Green Swamp lands were initially purchased to convert them into a series of flood detention areas. Later, the District took a nonstructural approach to flood protection by leaving the Green Swamp in its natural state. The Green Swamp has the ability to store surface water and slow the flow of floodwaters while sustaining rivers and streams. The makeup of the Green Swamp puts pressure onto the aquifer, helping to push water through to the Gulf of Mexico. The water flowing from the Green Swamp is generally of higher quality than other watersheds. This is due to the Green Swamp being largely undeveloped as well as its lengthy surface water detention time.

Conservation and Planning

The Land Conservation Act established a land acquisition program to conserve and protect environmentally endangered lands in Florida and authorized the sale of state bonds to purchase them. Florida citizens approved a constitutional amendment authorizing $240 million in state bonds for the Department of Natural Resources to purchase environmentally endangered lands.

The Comprehensive Planning Act asserted a state interest in state and local planning, requiring the state to prepare a state plan. The Legislature later rejected the submitted plan, but the stage was set for state oversight of development.

All the attention on environmental issues in the 1970s gave the District a higher profile than it had enjoyed in its first decade. According to Feaster, that helped keep the organization on an even keel. Before the District had taxing authority, the fight for funding was an annual chore with an uncertain end. The continuation of what was known as the “water wars” increased the District’s profile even more.

The Five-Party Agreement

Long before the passing of the Water Resources Act, local governments in the Tampa Bay area — Pinellas, Hillsborough and Pasco counties and St. Petersburg — had disagreed over access to a limited water supply. Conflicts arose over water use in the 1960s and even earlier. Pinellas County’s groundwater began to show signs of saltwater intrusion by the 1930s, forcing St. Petersburg to look inland to secure water from Hillsborough and Pasco counties.

“In the 1920s, the city of St. Petersburg put in wellfields, but they went salty,” said Feaster, “so they kept moving north. In the 1930s, they bought property in Hillsborough County, and in the years ensuing pumped more and more.”

Pinellas County and St. Petersburg populations continued to grow rapidly. To meet the growing demand, St. Petersburg and Pinellas simply increased the amount of water they pumped from Pasco and Hillsborough. But wetlands that had existed for years were vanishing. Lake levels were dropping and sinkholes were developing. Concentrated wellfields and increasing withdrawals were having clear environmental consequences.
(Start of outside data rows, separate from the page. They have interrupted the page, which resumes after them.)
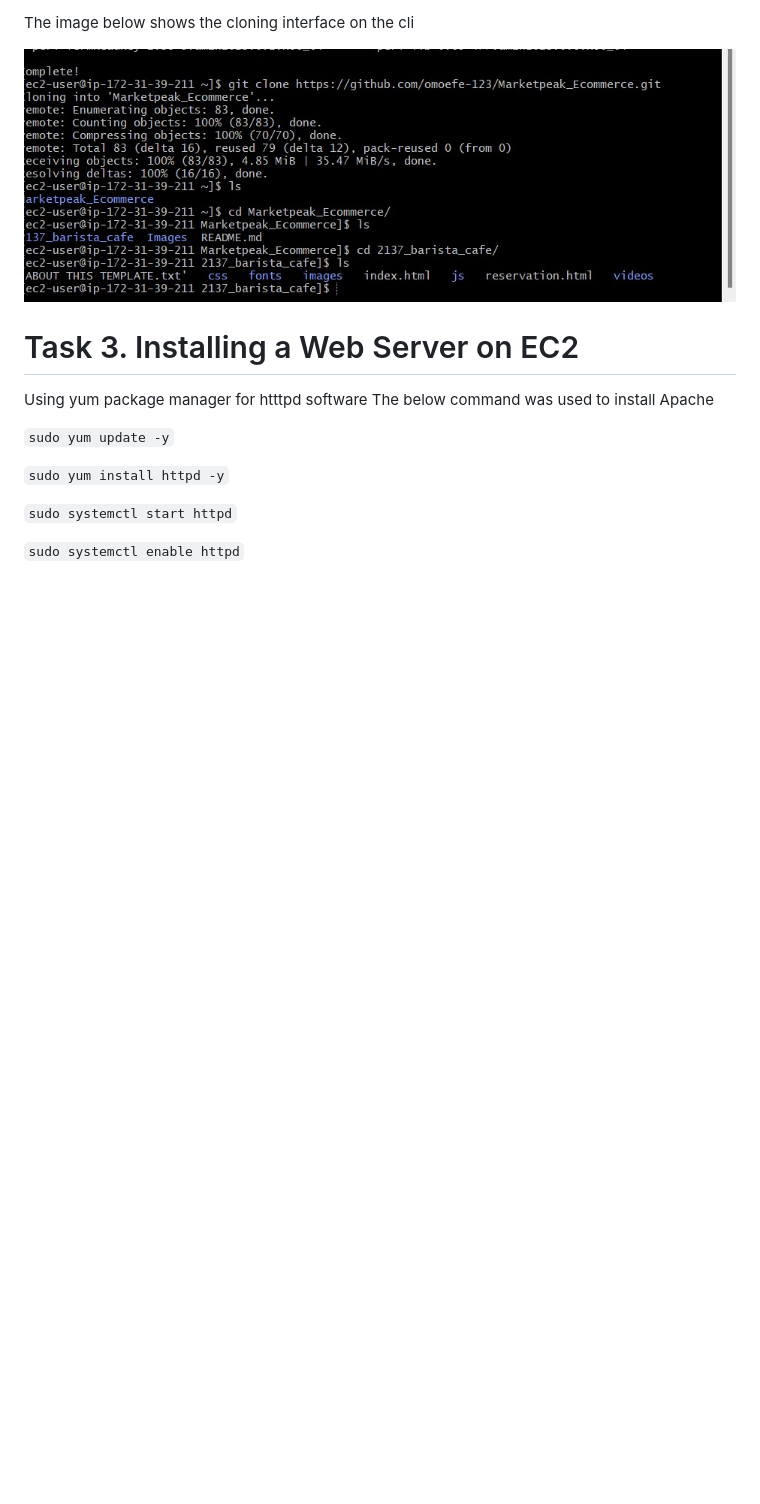
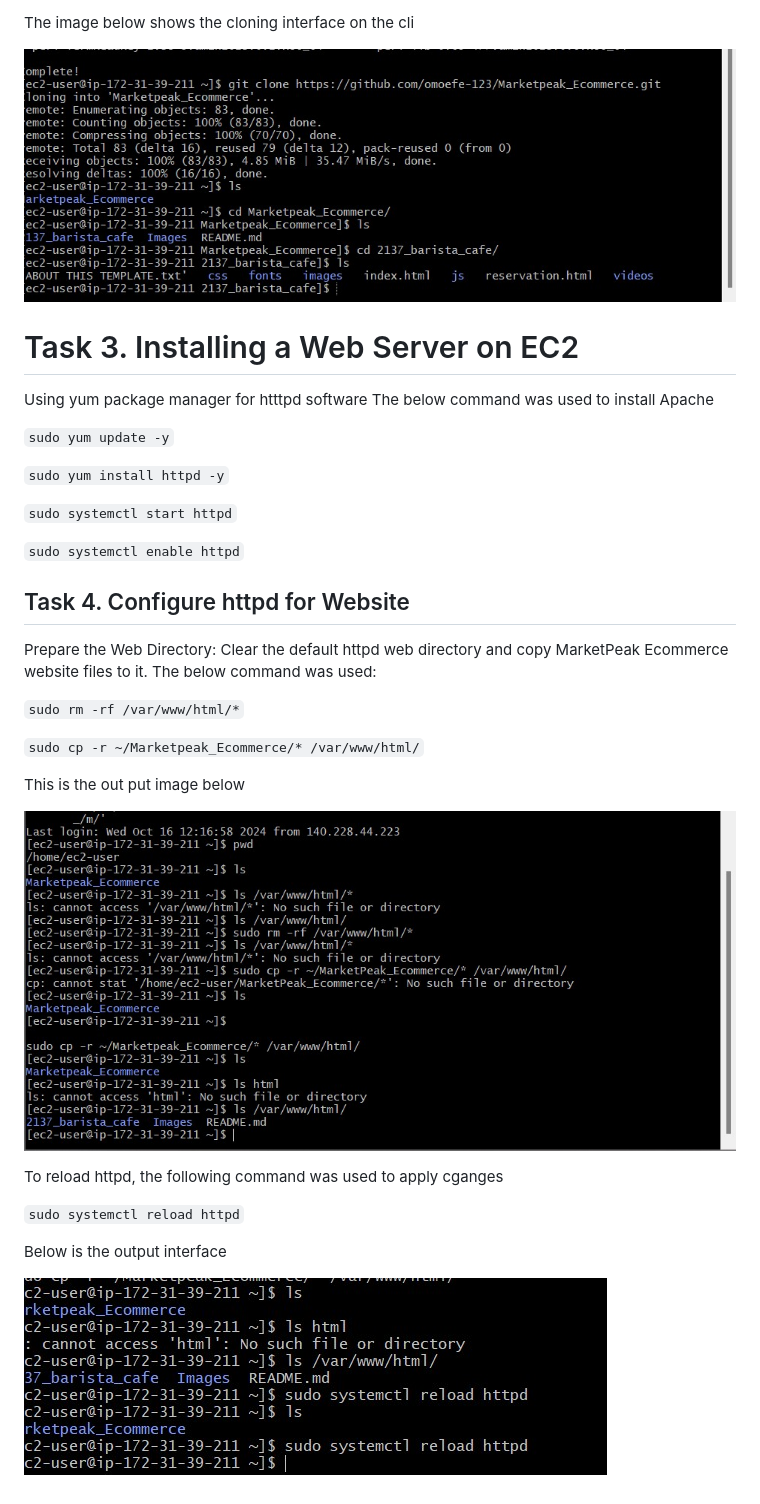
Before and after one commit to omoefe-123/Marketpeak_Ecommerce, a Markdown page: README.md, the part around the change. Drawn GitHub-style; pictures changed too: Images/prepare-web-directory.jpg (added), Images/system-reloaded.jpg (added); blank space fills up the shorter version.

Commit message:
my second commit

```diff
--- a/README.md
+++ b/README.md
@@ -89,3 +89,24 @@ I created a project directory or folder and named it "Marketpeak_Ecommerce using
 `sudo systemctl start httpd`
 
 `sudo systemctl enable httpd`
+
+## Task 4. Configure httpd for Website
+
+  Prepare the Web Directory: Clear the default httpd web directory and copy MarketPeak Ecommerce website files to it.
+  The below command was used:
+
+ `sudo rm -rf /var/www/html/*`
+
+ `sudo cp -r ~/Marketpeak_Ecommerce/* /var/www/html/`
+
+  This is the out put image below
+
+  ![The-output-image](Images/prepare-web-directory.jpg)
+
+  To reload httpd, the following command was used to apply cganges
+
+  `sudo systemctl reload httpd`
+
+  Below is the output interface
+
+![Reload-httpd](Images/system-reloaded.jpg)
```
Pinellas and St. Petersburg wanted to use the water resources that they bought and developed, while the District, Hillsborough and Pasco counties, and environmentalists wanted to protect the environment. The fight went on for years, but no cooperative efforts were undertaken to resolve the water supply and resource issues. The five parties who were in disagreement needed to come together.

The District brought the three counties and the city together in what became known as the “five-party agreement.”

The five-party agreement led to the creation in 1974 of the West Coast Regional Water Supply Authority. The water supply authority was formed as a way for Tampa Bay’s leaders to cooperatively develop new water supplies. The Legislature believed that creating the authority would eliminate the competition for regional water supplies.

Development of new wellfields in the area allowed groundwater cutbacks at the older wellfields in the late 1970s, which helped the environment to recover somewhat in these areas. But the first round of conflict and resolution was just a preview of what was to come.

Florida grew from 6.8 million people in 1970 to 9.7 million in 1980, while the District grew in scope and responsibility with the passage of the Water Resources Act and went from 116 employees to 269. In the 1970s, there was a growing recognition that the integration of water supply, flood protection, water quality and natural systems management is essential to effective planning and management of the resource. The struggle to manage increasing demands for water against long-term sustainability would continue well beyond the 1970s.